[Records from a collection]
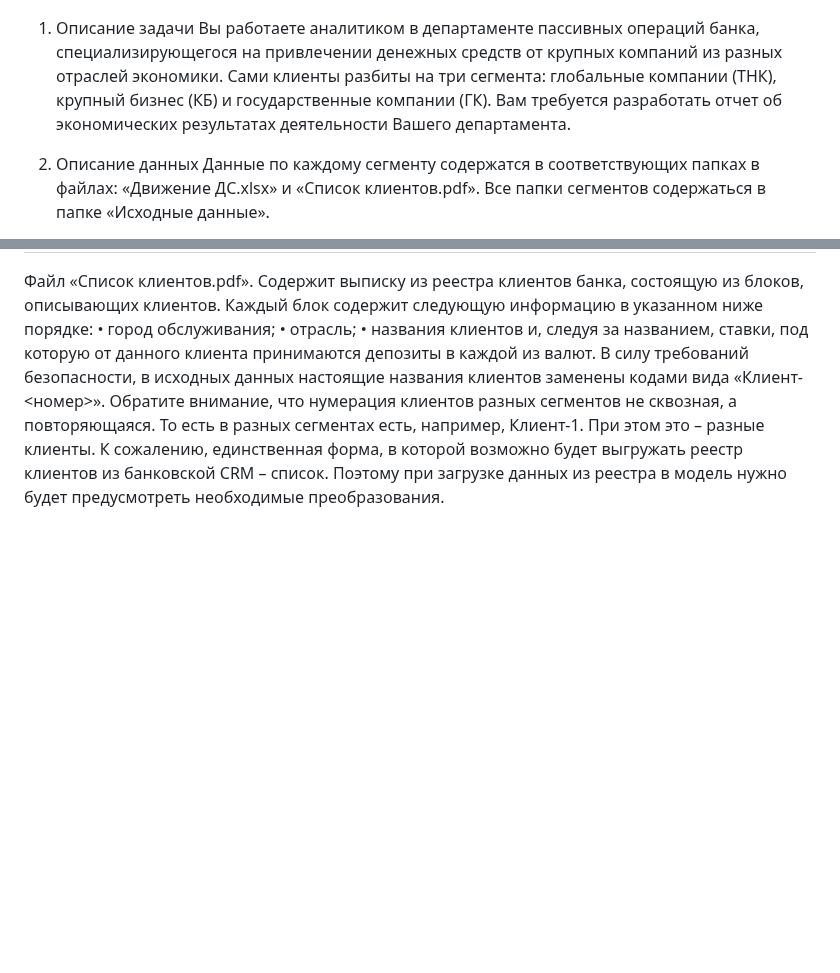
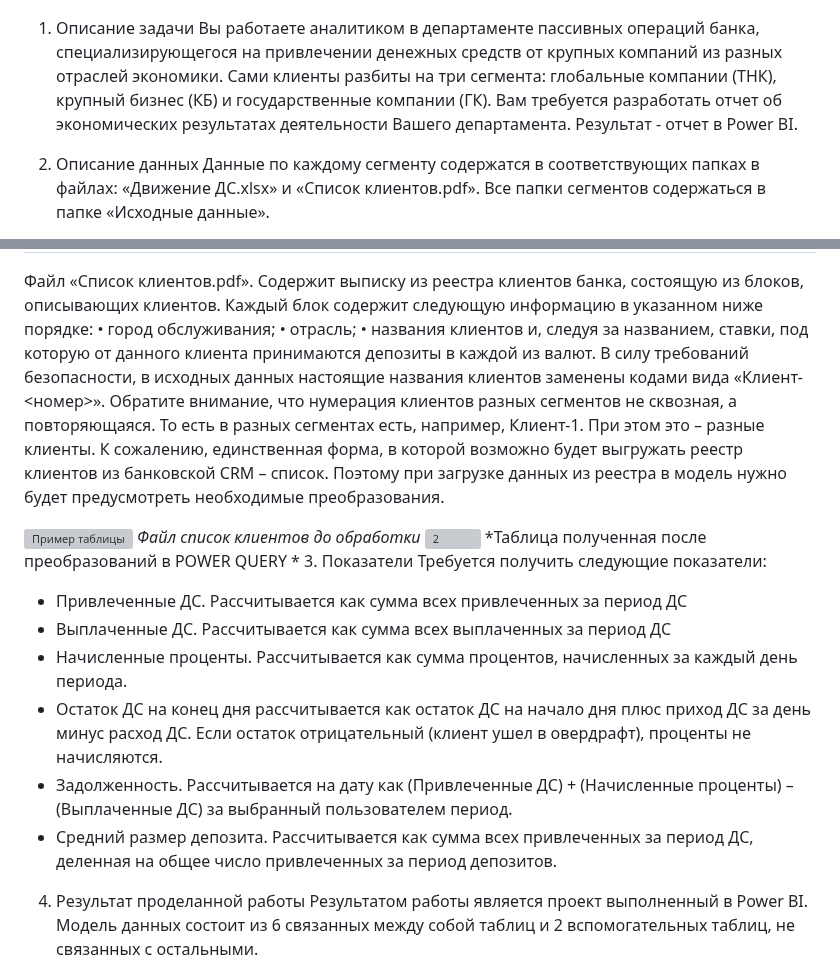
Before and after one commit to Kor-Konstantin/Kor-Konstantin.github.io, a Markdown page: projects/Dashbord_PBI_2/README.md, 2 parts joined by grey strips. Drawn GitHub-style; blank space fills up the shorter version; grey boxes are pictures that could not be loaded.

```diff
--- a/projects/Dashbord_PBI_2/README.md
+++ b/projects/Dashbord_PBI_2/README.md
@@ -5,7 +5,7 @@
 привлечении денежных средств от крупных компаний из разных отраслей экономики. Сами
 клиенты разбиты на три сегмента: глобальные компании (ТНК), крупный бизнес (КБ) и
 государственные компании (ГК). Вам требуется разработать отчет об экономических результатах
-деятельности Вашего департамента.
+деятельности Вашего департамента. Результат - отчет в Power BI.
 
 2. Описание данных
 Данные по каждому сегменту содержатся в соответствующих папках в файлах: «Движение ДС.xlsx»
@@ -35,3 +35,25 @@
 К сожалению, единственная форма, в которой возможно будет выгружать реестр клиентов
 из банковской CRM – список. Поэтому при загрузке данных из реестра в модель нужно будет
 предусмотреть необходимые преобразования.
+
+![Пример таблицы](/projects/Dashbord_PBI_2/1.png)
+*Файл список клиентов до обработки*
+![2](/projects/Dashbord_PBI_2/2.png)
+*Таблица полученная после преобразований в POWER QUERY *
+3. Показатели
+Требуется получить следующие показатели:
+- Привлеченные ДС. Рассчитывается как сумма всех привлеченных за период ДС
+- Выплаченные ДС. Рассчитывается как сумма всех выплаченных за период ДС
+- Начисленные проценты. Рассчитывается как сумма процентов, начисленных за каждый
+день периода.
+- Остаток ДС на конец дня рассчитывается как остаток ДС на начало дня плюс приход ДС за
+день минус расход ДС. Если остаток отрицательный (клиент ушел в овердрафт), проценты
+не начисляются.
+- Задолженность. Рассчитывается на дату как (Привлеченные ДС) + (Начисленные проценты) – (Выплаченные ДС)
+за выбранный пользователем период.
+- Средний размер депозита. Рассчитывается как сумма всех привлеченных за период ДС,
+деленная на общее число привлеченных за период депозитов.
+4. Результат проделанной работы
+Результатом работы является проект выполненный в Power BI.
+Модель данных состоит из 6 связанных между собой таблиц и 2 вспомогательных таблиц, не связанных с остальными.
+
```
Also changed, not shown: other parts of projects/Dashbord_PBI_2/README.md (+11 -0 lines).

* [TASK ITEM]: Print verbatim every line above, apart from the pictures.

* [EXERCISE RESPONSE]:
Before and after one commit to Kor-Konstantin/Kor-Konstantin.github.io, a Markdown page: projects/Dashbord_PBI_2/README.md, 2 parts joined by grey strips. Drawn GitHub-style; blank space fills up the shorter version; grey boxes are pictures that could not be loaded.

```diff
--- a/projects/Dashbord_PBI_2/README.md
+++ b/projects/Dashbord_PBI_2/README.md
@@ -5,7 +5,7 @@
 привлечении денежных средств от крупных компаний из разных отраслей экономики. Сами
 клиенты разбиты на три сегмента: глобальные компании (ТНК), крупный бизнес (КБ) и
 государственные компании (ГК). Вам требуется разработать отчет об экономических результатах
-деятельности Вашего департамента.
+деятельности Вашего департамента. Результат - отчет в Power BI.
 
 2. Описание данных
 Данные по каждому сегменту содержатся в соответствующих папках в файлах: «Движение ДС.xlsx»
@@ -35,3 +35,25 @@
 К сожалению, единственная форма, в которой возможно будет выгружать реестр клиентов
 из банковской CRM – список. Поэтому при загрузке данных из реестра в модель нужно будет
 предусмотреть необходимые преобразования.
+
+![Пример таблицы](/projects/Dashbord_PBI_2/1.png)
+*Файл список клиентов до обработки*
+![2](/projects/Dashbord_PBI_2/2.png)
+*Таблица полученная после преобразований в POWER QUERY *
+3. Показатели
+Требуется получить следующие показатели:
+- Привлеченные ДС. Рассчитывается как сумма всех привлеченных за период ДС
+- Выплаченные ДС. Рассчитывается как сумма всех выплаченных за период ДС
+- Начисленные проценты. Рассчитывается как сумма процентов, начисленных за каждый
+день периода.
+- Остаток ДС на конец дня рассчитывается как остаток ДС на начало дня плюс приход ДС за
+день минус расход ДС. Если остаток отрицательный (клиент ушел в овердрафт), проценты
+не начисляются.
+- Задолженность. Рассчитывается на дату как (Привлеченные ДС) + (Начисленные проценты) – (Выплаченные ДС)
+за выбранный пользователем период.
+- Средний размер депозита. Рассчитывается как сумма всех привлеченных за период ДС,
+деленная на общее число привлеченных за период депозитов.
+4. Результат проделанной работы
+Результатом работы является проект выполненный в Power BI.
+Модель данных состоит из 6 связанных между собой таблиц и 2 вспомогательных таблиц, не связанных с остальными.
+
```
Also changed, not shown: other parts of projects/Dashbord_PBI_2/README.md (+11 -0 lines).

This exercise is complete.